What is the center point of the human connection? What do all humans have in common?
In Self-Compassion, Kristin Neff says that engaging in self-compassion means being aware that the pain you feel is the same pain others feel during hard times. Recognizing suffering as a connection point bonds you to all human beings.
Keep reading to learn what connects human beings on a grounded level.
Suffering Is the Universal Human Connection Point
Our common humanity is the most important point of the human connection because it transcends all other group distinctions and can’t be reduced. In other words, our shared humanity is bigger than race, class, and gender lines; political and religious affiliations; and football, foosball, and hockey teams. She says it’s critical to see your self-worth and sense of belonging as rooted in common humanity because it’s the single, all-encompassing category from which you can never be cast out. You can get kicked off the foosball team, but you’ll always be part of humanity.
(Shortform note: Human behavior experts say the danger of being part of a group is that your desire to belong to it can become your central identity. When the group gives you a greater sense of purpose than anything else, you may start looking for ways to set yourself apart from people who aren’t in it. In doing this, you lose your ability to see or benefit from gifts and support of people outside the group that could be helpful to you.)
Neff says that central to connecting with others is acknowledging a) your imperfections and b) that these imperfections are one small part of a larger, multifaceted picture of characteristics and circumstances that make you who you are—as opposed to all-defining characteristics that make you bad or unworthy. When you view your flaws as part of a larger whole and things to learn and grow from, you can be less critical of them and acknowledge that you’re doing the best you can with the circumstances at hand.

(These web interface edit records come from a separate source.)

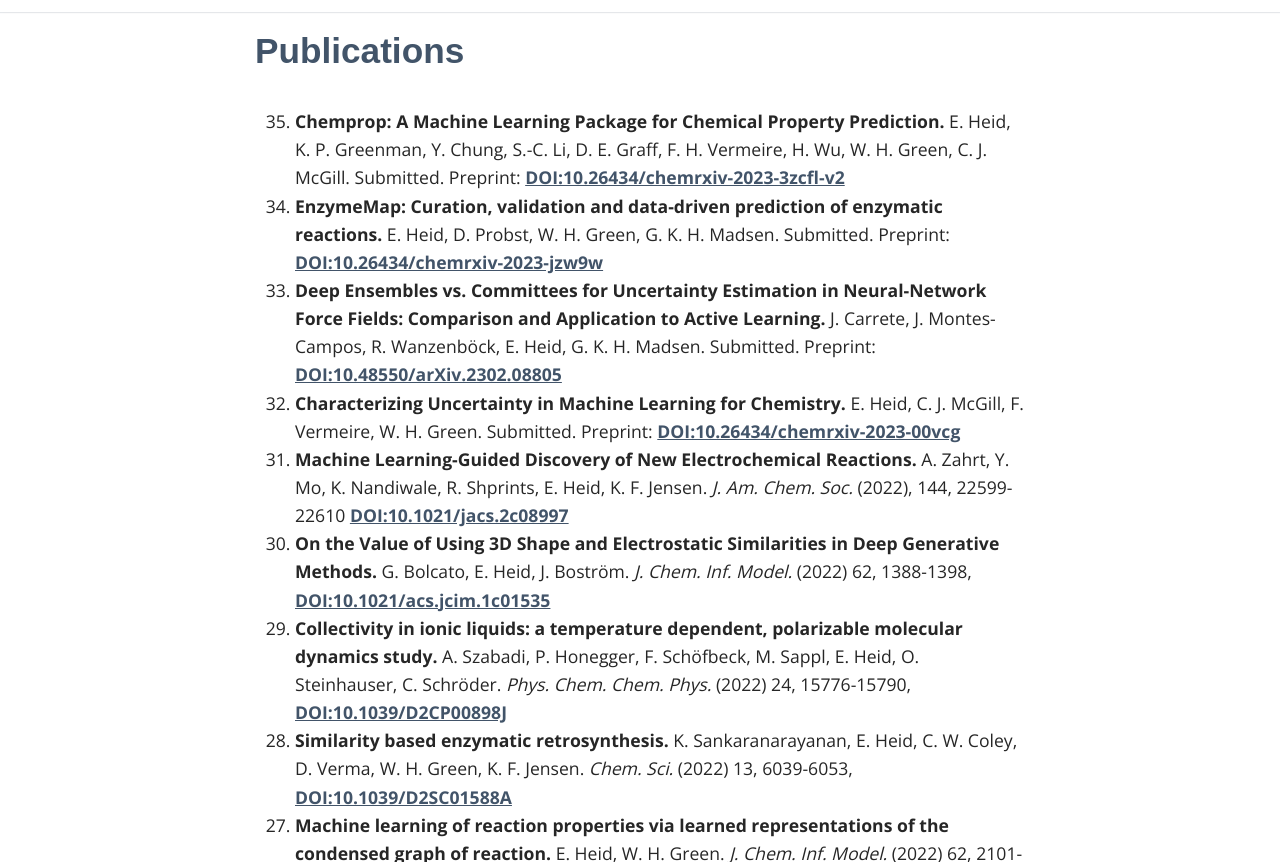
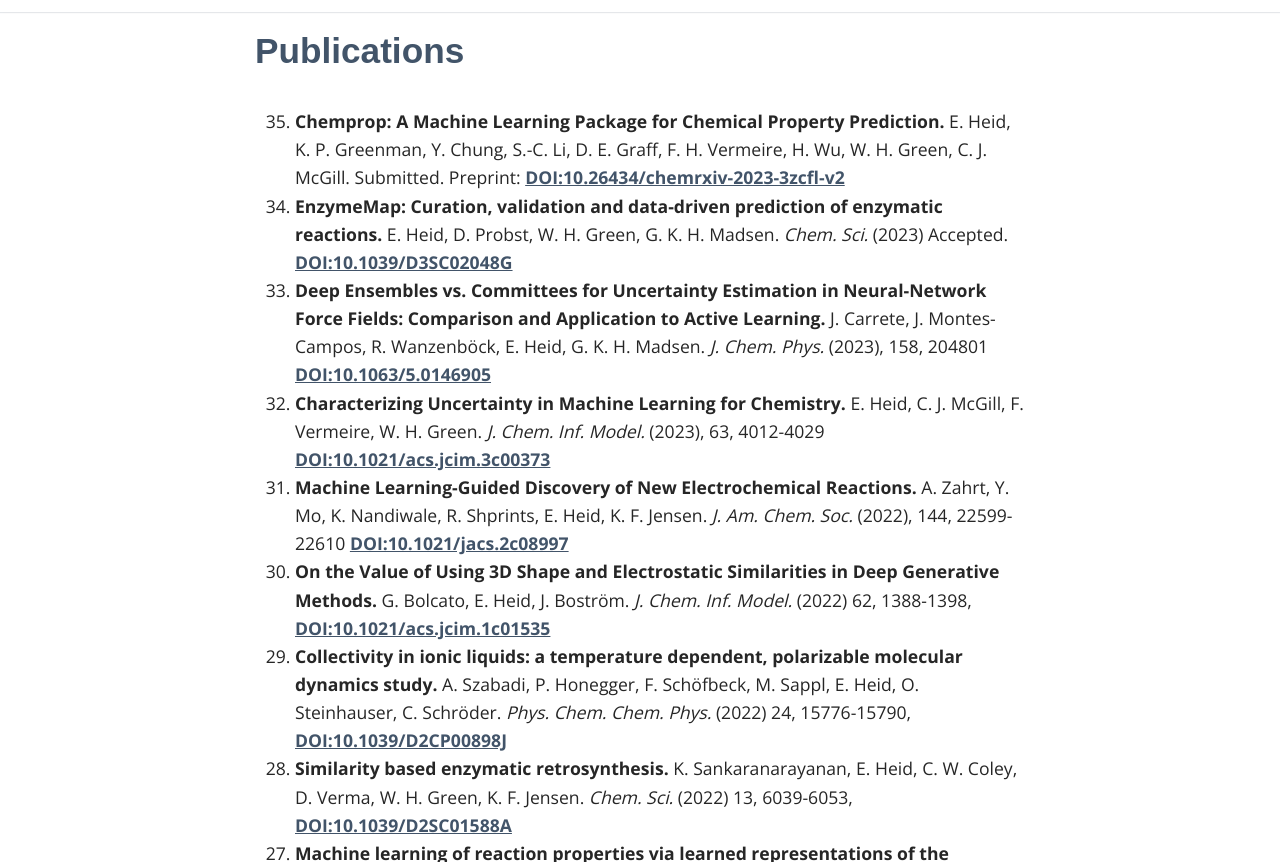
Before and after one commit to hesther/hesther.github.io, a Jekyll site: the page built from _pages/04_publications.md, in a window 1280 px wide and 900 px high, scrolled down 466 px, cut to the strip 38-900 px from the top of the window. Built offline with Jekyll 4.4.1, drawn with Linux system fonts in a browser that asks for light colours; some web fonts are replaced; a style sheet for code colours, icons or effects is not loaded.

Commit message:
update refs

```diff
--- a/_pages/04_publications.md
+++ b/_pages/04_publications.md
@@ -6,9 +6,9 @@ permalink: /publications/
 
 <ol reversed>
   <li><b>Chemprop: A Machine Learning Package for Chemical Property Prediction.</b> E. Heid, K. P. Greenman, Y. Chung, S.-C. Li, D. E. Graff, F. H. Vermeire, H. Wu, W. H. Green, C. J. McGill. Submitted. Preprint:  <a href="https://doi.org/10.26434/chemrxiv-2023-3zcfl-v2">DOI:10.26434/chemrxiv-2023-3zcfl-v2</a>   </li>
-  <li><b>EnzymeMap: Curation, validation and data-driven prediction of enzymatic reactions.</b> E. Heid, D. Probst, W. H. Green, G. K. H. Madsen. Submitted. Preprint:  <a href="https://doi.org/10.26434/chemrxiv-2023-jzw9w">DOI:10.26434/chemrxiv-2023-jzw9w</a>   </li>
-  <li><b>Deep Ensembles vs. Committees for Uncertainty Estimation in Neural-Network Force Fields: Comparison and Application to Active Learning.</b> J. Carrete, J. Montes-Campos, R. Wanzenböck, E. Heid, G. K. H. Madsen. Submitted. Preprint:  <a href="https://doi.org/10.48550/arXiv.2302.08805">DOI:10.48550/arXiv.2302.08805</a>  </li>
-  <li><b>Characterizing Uncertainty in Machine Learning for Chemistry.</b> E. Heid, C. J. McGill, F. Vermeire, W. H. Green. Submitted. Preprint: <a href="https://doi.org/10.26434/chemrxiv-2023-00vcg">DOI:10.26434/chemrxiv-2023-00vcg</a>  </li>
+  <li><b>EnzymeMap: Curation, validation and data-driven prediction of enzymatic reactions.</b> E. Heid, D. Probst, W. H. Green, G. K. H. Madsen. <i> Chem. Sci. </i> (2023) Accepted.  <a href="https://doi.org/10.1039/D3SC02048G">DOI:10.1039/D3SC02048G</a>   </li>
+  <li><b>Deep Ensembles vs. Committees for Uncertainty Estimation in Neural-Network Force Fields: Comparison and Application to Active Learning.</b> J. Carrete, J. Montes-Campos, R. Wanzenböck, E. Heid, G. K. H. Madsen. <i> J. Chem. Phys. </i> (2023), 158, 204801   <a href="https://doi.org/10.1063/5.0146905">DOI:10.1063/5.0146905</a>  </li>
+  <li><b>Characterizing Uncertainty in Machine Learning for Chemistry.</b> E. Heid, C. J. McGill, F. Vermeire, W. H. Green. <i> J. Chem. Inf. Model. </i> (2023), 63, 4012-4029  <a href="https://doi.org/10.1021/acs.jcim.3c00373">DOI:10.1021/acs.jcim.3c00373</a>  </li>
   <li><b>Machine Learning-Guided Discovery of New Electrochemical Reactions.</b> A. Zahrt, Y. Mo, K. Nandiwale, R. Shprints, E. Heid, K. F. Jensen. <i> J. Am. Chem. Soc. </i> (2022), 144, 22599-22610 <a href="https://doi.org/10.1021/jacs.2c08997">DOI:10.1021/jacs.2c08997</a> </li>
   <li><b>On the Value of Using 3D Shape and Electrostatic Similarities in Deep Generative Methods.</b> G. Bolcato, E. Heid, J. Boström. <i>J. Chem. Inf. Model.</i> (2022) 62, 1388-1398, <a href="https://doi.org/10.1021/acs.jcim.1c01535">DOI:10.1021/acs.jcim.1c01535</a></li>
   <li> <b> Collectivity in ionic liquids: a temperature dependent, polarizable molecular dynamics study.</b> A. Szabadi, P. Honegger, F. Schöfbeck, M. Sappl, E. Heid, O. Steinhauser, C. Schröder. <i> Phys. Chem. Chem. Phys.</i> (2022) 24, 15776-15790, <a href="https://doi.org/10.1039/D2CP00898J">DOI:10.1039/D2CP00898J</a></li>
```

(Shortform note: In The Gifts of Imperfection, Brené Brown says it takes courage to show your flaws to the world. To do so, you have to learn to accept your imperfections rather than see them as something to be ashamed of. The more you can recognize your vulnerabilities as gifts that make you unique, not limitations you need to hide, the more you’ll be able to accept your whole self.)
When you don’t see this connection and focus on your misery or lack of self-worth, it’s difficult to see anything outside of your experience, which can leave you feeling disconnected, isolated, and alone. This problem is particularly pronounced for individuals consumed with self-loathing or unhappiness—for example, people who feel deep shame or inadequacy, and perfectionists.
(Shortform note: Some people have another take on Neff’s view that suffering is a means of connecting to people, arguing that God intentionally brings you suffering for the explicit purpose of helping others. Under this view, when you’re in pain, you’re more able to connect with and provide encouragement to others who are also in pain because God has provided comfort to you in your time of suffering. When you have the strength to allow others to see your weakness, you show them the grace and strength God has shown you in your suffering—and that he extends that grace and strength to them, as well.)
Neff points out two things that worsen the problem of focusing too much on our individual troubles and not enough on our common humanity:
- An American culture that encourages stoicism, individualism, and distinguishing yourself as better and more successful than others
- The human tendency to join groups and teams and adopt an “us vs. them” mentality that centers on diminishing and ostracizing non-group members
Both factors encourage a mindset of disconnection and factioning off from others, rather than connection and coming together.
(Shortform note: Research indicates that people worldwide are becoming more independent, self-reliant, and self-centered as time passes, but for different reasons than those Neff proposes. The rise in individualism, coupled with rising rates of narcissism, may be making people more isolated and focused on ourselves than on others. Experts attribute the rise of individualism to a) countries becoming more economically developed, which increases people’s ability to be self-reliant and b) an increase in transmittable diseases, which may disincentivize people from connecting with others, and c) social media and a heightened focus on narcissistic role models, which encourages a “me me me” cultural mindset. )